Zionsville student advocates for Type-1 diabetes


On July 9, 12-year-old Zionsville resident Sophia Hollis traveled to Washington D.C., to join a delegation of her peers and celebrity advocates at the Juvenile Diabetes Research Foundation 2023 Children’s Congress.

The JDRF has a mission to accelerate life-changing breakthroughs to cure, prevent and treat Type 1 diabetes and its complications.

The event involved more than 160 children with Type 1 diabetes who met with some of the top decision-makers in the U.S. Government, such as Indiana’s U.S. Sens. Mike Braun and Todd Young, to inform them of the role they can play in supporting the T1D community.

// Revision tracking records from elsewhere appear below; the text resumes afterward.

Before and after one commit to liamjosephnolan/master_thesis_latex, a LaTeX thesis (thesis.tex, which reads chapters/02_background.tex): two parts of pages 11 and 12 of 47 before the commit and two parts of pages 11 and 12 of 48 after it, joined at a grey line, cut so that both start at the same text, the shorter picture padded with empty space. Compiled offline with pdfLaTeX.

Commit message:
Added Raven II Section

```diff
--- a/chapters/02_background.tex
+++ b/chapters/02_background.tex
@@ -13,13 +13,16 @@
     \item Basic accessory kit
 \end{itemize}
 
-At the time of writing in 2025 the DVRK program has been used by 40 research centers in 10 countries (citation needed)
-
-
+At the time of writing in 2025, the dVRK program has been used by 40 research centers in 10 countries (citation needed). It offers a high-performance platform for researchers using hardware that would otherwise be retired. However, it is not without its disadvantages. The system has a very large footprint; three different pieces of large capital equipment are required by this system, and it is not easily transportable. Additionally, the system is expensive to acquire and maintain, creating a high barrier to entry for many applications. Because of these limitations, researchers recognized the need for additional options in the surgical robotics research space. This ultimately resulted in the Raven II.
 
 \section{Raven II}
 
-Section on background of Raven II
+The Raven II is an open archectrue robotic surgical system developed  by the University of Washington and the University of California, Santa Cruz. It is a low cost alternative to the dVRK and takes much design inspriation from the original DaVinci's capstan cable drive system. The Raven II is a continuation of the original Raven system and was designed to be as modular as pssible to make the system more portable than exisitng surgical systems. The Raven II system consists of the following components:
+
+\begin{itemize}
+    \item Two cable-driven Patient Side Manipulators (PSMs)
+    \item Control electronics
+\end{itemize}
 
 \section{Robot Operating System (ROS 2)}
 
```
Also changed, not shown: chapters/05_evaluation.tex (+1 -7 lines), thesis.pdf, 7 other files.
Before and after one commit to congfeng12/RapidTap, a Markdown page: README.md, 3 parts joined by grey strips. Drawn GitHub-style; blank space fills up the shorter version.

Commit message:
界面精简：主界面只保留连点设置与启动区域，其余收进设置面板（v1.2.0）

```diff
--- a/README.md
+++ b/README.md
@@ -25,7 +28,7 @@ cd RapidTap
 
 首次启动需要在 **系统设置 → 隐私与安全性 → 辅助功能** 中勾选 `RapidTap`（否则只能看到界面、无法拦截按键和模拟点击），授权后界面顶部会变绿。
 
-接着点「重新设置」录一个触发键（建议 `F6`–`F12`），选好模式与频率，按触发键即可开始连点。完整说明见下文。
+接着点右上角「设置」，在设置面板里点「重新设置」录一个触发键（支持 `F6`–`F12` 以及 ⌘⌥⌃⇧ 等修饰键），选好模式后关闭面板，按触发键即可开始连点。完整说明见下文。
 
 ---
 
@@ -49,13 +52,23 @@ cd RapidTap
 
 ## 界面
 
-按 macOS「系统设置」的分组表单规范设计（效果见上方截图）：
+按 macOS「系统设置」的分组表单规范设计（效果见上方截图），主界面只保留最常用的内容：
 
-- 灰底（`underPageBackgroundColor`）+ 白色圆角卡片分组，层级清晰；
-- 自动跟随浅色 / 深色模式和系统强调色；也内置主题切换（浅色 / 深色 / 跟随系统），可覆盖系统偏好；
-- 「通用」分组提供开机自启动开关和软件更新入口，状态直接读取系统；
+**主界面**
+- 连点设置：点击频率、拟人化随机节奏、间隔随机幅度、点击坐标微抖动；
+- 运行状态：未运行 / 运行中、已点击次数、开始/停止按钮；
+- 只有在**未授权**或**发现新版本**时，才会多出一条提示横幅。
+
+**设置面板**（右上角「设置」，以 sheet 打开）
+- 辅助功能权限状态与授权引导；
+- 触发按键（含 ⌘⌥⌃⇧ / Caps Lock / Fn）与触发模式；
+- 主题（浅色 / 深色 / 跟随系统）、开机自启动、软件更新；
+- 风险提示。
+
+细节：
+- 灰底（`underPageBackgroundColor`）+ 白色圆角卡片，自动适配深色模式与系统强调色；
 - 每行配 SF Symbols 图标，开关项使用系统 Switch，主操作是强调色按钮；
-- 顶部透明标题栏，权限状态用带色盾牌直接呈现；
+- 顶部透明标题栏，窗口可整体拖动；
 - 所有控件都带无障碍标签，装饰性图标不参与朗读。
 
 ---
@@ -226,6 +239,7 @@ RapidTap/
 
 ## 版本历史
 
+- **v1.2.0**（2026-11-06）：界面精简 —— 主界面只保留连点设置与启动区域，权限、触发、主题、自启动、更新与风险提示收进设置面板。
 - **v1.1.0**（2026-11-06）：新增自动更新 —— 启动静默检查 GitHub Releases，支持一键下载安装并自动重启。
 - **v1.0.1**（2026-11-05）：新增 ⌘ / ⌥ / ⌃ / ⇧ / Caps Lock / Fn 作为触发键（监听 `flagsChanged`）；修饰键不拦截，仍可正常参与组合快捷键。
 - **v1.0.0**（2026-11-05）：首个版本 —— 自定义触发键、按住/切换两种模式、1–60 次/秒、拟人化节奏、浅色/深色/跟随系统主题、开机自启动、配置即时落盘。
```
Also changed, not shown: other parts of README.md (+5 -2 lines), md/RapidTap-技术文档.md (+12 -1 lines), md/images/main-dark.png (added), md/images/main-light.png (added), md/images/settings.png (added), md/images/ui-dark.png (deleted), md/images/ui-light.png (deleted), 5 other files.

Hollis, diagnosed with TD1 at age 3, participated in leadership and character-building programming, interacted with diabetes role models and engaged in several activities on Capitol Hill, including attending a Senate hearing to share personal testimonies about the challenges of living with T1D.

“I was excited to go to Washington D.C., and educate lawmakers on life with T1D,” Hollis said. “Living with T1D impacts the smallest things, such as going to school or hanging out with my friends.”

During the JDRF Children’s Congress, Hollis visited Capitol Hill and shared her story with Braun and Young.

“It was a fun journey having the ability to spread awareness, share my story and make sure people know about all the things I have gone through,” Hollis said. “I want to raise awareness to find a cure.”

At the conference, the JDRS invited T1D role models, people who do things they love regardless of their chronic illnesses. Hollis said the role models made her feel like she could do anything she put her mind to.

Hollis’ mother, Kim Hollis, feels honored that her daughter was chosen for this opportunity and given a platform to inform others about what it is like to live with T1D.

“I hope that when legislation regarding T1D comes across the senators’ desk, they will remember Sophia and her story, and it will impact how they vote,” Kim said.

The Hollis family got involved with JDRF through Riley Hospital for Children, where Hollis’ father, Mark Hollis, is ending his three-year term as president of the JDRF.

“We decided JDRF was a great place for us to launch our involvement and have been actively involved with them since she was a child,” Kim said. “As of today, our family has raised almost $200,000 in our seven years of fundraising to help find a cure.”

For more about JDRF, visit jdrf.org.